Facebook patents tech to turn your smartphone into a spy vessel
There are now legions of tales about internet giants using your devices to spy on you/glean your data/monitor your viewing habits/capitalise on your personal life. Facebook has been no exception, and today their long-suffering PR team will likely be in overdrive; the company, it has been revealed, has patented a system that can remotely activate the microphone on smartphones using signals broadcast via television.
The system at hand would use the audio fingerprint embedded in TV shows or ads, setting off the device’s microphone in order to record the “ambient audio of the content item”. In a sinister twist, the audio recorded is inaudible to human ears, meaning users won’t be aware of the data transmitted by the system. Somewhat unsurprisingly, the technology would be used to target adults and children alike (posits the Guardian, drawing from the visual representation of a young girl in the patent’s accompanying diagram), because, really, this is 2018, and integrity is so passé. This Shazam-for-TV-with-serious-moral-caveats would not be activated by the user, making it a more insidious piece of technology.
The discovery was initially made by the New York Times, which bills the system as a means for broadcasters to glean the data of who is watching their TV shows, and, perhaps more importantly, the accompanying adverts, and for how long. And while proponents of the tech will argue that the data is being harvested in order to ameliorate content recommendation (and targeted ads because, well, late-stage capitalism), it makes unwitting users vulnerable to having their private conversations recorded in the realms of their own homes.

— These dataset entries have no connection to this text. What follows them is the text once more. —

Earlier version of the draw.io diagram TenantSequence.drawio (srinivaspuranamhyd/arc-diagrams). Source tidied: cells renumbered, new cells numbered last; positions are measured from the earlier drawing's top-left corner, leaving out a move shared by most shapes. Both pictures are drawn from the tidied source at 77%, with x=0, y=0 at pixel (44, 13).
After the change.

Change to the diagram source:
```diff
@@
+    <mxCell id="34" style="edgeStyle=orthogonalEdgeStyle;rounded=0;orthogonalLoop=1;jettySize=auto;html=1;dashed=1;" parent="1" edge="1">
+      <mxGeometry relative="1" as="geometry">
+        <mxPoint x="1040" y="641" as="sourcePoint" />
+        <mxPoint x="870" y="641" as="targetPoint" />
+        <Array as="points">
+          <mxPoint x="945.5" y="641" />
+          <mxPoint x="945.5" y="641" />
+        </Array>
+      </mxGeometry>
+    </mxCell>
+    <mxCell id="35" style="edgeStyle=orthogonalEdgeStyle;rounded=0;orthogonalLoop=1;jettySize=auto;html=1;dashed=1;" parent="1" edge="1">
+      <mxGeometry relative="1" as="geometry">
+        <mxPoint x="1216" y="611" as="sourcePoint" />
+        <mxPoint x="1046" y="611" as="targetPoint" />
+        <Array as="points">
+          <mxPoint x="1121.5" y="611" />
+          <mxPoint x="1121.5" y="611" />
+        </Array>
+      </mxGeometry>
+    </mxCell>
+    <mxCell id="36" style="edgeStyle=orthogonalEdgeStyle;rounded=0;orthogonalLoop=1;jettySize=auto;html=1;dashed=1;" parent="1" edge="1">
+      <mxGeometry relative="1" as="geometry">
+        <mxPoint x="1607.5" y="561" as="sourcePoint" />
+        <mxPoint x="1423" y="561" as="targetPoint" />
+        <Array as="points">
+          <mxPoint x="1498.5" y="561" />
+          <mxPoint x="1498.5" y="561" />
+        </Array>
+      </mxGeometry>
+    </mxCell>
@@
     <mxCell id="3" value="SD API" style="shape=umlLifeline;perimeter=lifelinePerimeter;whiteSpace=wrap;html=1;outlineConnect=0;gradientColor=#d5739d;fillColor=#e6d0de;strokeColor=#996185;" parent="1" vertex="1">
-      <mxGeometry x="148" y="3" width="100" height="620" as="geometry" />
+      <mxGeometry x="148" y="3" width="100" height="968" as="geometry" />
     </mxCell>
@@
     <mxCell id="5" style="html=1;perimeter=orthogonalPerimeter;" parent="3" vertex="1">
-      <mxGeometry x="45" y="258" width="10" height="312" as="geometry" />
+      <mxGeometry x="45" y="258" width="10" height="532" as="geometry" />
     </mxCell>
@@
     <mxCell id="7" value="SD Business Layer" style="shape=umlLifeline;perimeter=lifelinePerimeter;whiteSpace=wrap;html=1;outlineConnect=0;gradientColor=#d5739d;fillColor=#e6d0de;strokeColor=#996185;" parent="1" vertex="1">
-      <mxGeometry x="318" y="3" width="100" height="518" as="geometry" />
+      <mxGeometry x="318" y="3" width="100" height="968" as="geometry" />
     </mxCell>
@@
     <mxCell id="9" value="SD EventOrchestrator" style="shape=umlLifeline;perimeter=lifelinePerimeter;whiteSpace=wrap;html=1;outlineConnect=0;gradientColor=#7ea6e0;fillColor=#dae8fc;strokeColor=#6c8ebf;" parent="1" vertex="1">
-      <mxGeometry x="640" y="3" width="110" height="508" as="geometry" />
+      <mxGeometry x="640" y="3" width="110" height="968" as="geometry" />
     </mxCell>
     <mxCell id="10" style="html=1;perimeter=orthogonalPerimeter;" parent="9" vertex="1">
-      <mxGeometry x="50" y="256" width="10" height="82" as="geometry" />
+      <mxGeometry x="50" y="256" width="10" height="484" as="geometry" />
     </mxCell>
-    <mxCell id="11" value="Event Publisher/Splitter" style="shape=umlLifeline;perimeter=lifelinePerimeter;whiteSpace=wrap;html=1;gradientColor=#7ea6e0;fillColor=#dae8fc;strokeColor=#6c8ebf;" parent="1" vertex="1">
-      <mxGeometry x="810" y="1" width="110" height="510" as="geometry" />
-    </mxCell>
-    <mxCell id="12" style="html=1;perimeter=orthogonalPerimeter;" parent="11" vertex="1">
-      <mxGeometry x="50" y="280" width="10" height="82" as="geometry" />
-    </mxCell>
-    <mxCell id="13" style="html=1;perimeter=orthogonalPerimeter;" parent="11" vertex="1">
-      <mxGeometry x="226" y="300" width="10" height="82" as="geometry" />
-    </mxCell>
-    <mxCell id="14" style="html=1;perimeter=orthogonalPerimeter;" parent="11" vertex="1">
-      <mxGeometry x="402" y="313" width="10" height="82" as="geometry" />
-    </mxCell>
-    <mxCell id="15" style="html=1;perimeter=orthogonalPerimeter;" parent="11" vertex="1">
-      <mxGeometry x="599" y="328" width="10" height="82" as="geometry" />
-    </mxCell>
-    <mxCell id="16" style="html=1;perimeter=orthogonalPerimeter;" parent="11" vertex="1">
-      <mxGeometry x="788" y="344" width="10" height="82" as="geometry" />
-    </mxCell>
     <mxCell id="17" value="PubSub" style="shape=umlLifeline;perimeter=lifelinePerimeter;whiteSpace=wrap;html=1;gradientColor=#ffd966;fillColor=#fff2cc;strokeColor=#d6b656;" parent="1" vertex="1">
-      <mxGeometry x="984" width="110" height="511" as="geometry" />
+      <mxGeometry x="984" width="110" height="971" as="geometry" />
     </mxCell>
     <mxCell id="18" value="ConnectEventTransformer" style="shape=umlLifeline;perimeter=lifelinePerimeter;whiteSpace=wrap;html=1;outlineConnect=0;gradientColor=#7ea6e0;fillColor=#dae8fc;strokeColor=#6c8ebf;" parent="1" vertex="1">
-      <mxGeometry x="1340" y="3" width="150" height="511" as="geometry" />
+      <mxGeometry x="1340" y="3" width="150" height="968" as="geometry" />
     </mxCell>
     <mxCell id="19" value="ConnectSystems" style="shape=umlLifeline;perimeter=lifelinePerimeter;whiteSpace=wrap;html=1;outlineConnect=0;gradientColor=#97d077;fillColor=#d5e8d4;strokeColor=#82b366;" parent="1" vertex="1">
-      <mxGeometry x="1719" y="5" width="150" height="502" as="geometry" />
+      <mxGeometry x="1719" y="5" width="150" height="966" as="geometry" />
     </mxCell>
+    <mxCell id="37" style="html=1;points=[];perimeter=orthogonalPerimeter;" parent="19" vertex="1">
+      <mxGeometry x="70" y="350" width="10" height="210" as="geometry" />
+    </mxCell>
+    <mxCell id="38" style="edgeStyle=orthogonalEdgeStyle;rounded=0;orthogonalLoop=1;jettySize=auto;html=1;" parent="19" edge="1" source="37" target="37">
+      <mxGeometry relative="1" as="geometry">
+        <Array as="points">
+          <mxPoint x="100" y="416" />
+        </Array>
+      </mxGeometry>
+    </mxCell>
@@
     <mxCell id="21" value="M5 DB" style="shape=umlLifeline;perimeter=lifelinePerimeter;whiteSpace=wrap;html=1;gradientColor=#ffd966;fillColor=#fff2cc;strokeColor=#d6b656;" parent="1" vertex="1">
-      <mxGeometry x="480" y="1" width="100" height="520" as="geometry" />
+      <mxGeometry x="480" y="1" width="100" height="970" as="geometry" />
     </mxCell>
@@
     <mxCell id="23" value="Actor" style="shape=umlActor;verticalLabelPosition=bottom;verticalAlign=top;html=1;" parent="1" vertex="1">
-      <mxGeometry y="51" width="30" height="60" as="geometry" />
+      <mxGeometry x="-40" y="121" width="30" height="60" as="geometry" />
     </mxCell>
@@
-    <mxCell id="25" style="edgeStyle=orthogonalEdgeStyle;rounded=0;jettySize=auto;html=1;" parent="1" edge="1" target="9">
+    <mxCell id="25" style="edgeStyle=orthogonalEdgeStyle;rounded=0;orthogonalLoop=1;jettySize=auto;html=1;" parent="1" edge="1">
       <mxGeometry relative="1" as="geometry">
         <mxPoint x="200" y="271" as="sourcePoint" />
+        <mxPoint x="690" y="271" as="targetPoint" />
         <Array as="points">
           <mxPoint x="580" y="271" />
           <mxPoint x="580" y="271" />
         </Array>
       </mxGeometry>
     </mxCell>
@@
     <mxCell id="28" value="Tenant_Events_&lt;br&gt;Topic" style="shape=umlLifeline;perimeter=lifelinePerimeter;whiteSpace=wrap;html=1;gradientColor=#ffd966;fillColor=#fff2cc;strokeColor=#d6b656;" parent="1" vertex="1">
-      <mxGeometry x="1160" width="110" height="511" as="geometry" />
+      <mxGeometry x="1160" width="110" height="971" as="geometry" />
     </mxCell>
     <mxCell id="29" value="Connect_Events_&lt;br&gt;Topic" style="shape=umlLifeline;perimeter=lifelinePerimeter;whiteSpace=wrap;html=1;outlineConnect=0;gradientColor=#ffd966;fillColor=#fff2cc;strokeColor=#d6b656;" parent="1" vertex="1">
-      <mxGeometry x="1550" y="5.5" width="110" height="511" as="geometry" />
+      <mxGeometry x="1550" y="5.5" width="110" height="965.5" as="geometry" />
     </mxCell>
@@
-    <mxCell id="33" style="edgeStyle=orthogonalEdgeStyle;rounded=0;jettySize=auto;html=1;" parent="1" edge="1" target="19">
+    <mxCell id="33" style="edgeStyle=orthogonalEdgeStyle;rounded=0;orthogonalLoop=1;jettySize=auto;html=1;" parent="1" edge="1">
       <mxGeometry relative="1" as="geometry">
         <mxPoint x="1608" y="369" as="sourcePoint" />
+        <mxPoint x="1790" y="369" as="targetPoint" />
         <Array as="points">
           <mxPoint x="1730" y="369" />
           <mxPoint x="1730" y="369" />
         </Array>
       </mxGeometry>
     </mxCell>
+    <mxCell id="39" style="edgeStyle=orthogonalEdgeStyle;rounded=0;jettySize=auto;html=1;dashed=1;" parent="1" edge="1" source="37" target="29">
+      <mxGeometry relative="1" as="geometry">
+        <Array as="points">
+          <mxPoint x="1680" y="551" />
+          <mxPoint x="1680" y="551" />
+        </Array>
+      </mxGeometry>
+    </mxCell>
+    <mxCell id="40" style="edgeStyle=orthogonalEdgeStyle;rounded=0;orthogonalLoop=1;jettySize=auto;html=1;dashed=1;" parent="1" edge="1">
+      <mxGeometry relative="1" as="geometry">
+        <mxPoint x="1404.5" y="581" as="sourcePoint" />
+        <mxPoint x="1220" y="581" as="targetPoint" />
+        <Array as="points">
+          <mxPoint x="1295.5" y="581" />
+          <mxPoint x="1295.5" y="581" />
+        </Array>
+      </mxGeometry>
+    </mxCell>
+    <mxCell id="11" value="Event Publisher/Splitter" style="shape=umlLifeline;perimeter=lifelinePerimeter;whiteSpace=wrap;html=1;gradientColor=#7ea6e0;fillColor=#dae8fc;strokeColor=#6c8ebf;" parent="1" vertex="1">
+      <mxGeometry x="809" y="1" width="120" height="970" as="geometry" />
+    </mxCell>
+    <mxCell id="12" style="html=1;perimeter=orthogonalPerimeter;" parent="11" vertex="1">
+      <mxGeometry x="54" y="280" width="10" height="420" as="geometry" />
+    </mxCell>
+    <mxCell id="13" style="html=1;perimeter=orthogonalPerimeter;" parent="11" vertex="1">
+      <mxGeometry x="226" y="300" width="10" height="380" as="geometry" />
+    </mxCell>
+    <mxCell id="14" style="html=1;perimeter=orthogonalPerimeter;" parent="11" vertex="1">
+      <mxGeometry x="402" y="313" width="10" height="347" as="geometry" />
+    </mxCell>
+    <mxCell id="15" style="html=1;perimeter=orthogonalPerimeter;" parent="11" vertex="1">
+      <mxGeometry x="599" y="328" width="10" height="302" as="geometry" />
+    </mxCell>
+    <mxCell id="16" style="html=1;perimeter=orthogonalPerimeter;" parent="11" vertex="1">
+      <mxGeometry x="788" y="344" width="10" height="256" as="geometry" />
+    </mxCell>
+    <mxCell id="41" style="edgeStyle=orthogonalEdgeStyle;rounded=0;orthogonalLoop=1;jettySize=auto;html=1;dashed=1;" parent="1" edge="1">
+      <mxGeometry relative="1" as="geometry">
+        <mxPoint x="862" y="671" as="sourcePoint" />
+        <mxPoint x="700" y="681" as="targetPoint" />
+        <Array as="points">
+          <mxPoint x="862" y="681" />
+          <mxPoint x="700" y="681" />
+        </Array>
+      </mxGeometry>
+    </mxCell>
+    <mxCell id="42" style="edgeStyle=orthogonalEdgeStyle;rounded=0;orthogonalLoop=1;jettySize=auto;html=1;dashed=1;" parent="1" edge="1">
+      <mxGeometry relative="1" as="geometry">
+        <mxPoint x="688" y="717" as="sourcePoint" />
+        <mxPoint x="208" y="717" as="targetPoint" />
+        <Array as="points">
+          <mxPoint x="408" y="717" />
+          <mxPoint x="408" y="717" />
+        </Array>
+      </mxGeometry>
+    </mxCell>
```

Naturally, Facebook went into damage control mode: “It is common practice to file patents to prevent aggression from other companies,” the company’s head of intellectual property, Allen Lo, told the Guardian, “Because of this, patents tend to focus on future-looking technology that is often speculative in nature and could be commercialised by other companies”. Emphatically, he went on, “The technology in this patent has not been included in any of our products and never will be”. For those keeping track, that’s a similar explanation Uber gave when we asked them about their somewhat troubling drunk-tracking patent.
Nonetheless, it’s troubling news emanating from one of the most powerful companies in the world, whose CEO has previously promised to “do better” in the wake of contentious privacy policies. And despite promises to the contrary, we’re right to be wary. Jennifer King, director of consumer privacy at the Center for Internet and Society at the Stanford Law School, recommended continued vigilance: “As long as Facebook keeps collecting personal information, we should be wary that is could be used for purposes more insidious than targeted advertising, including swaying elections or manipulating users’ emotions,” she told the New York Times. “There could be real consequences.”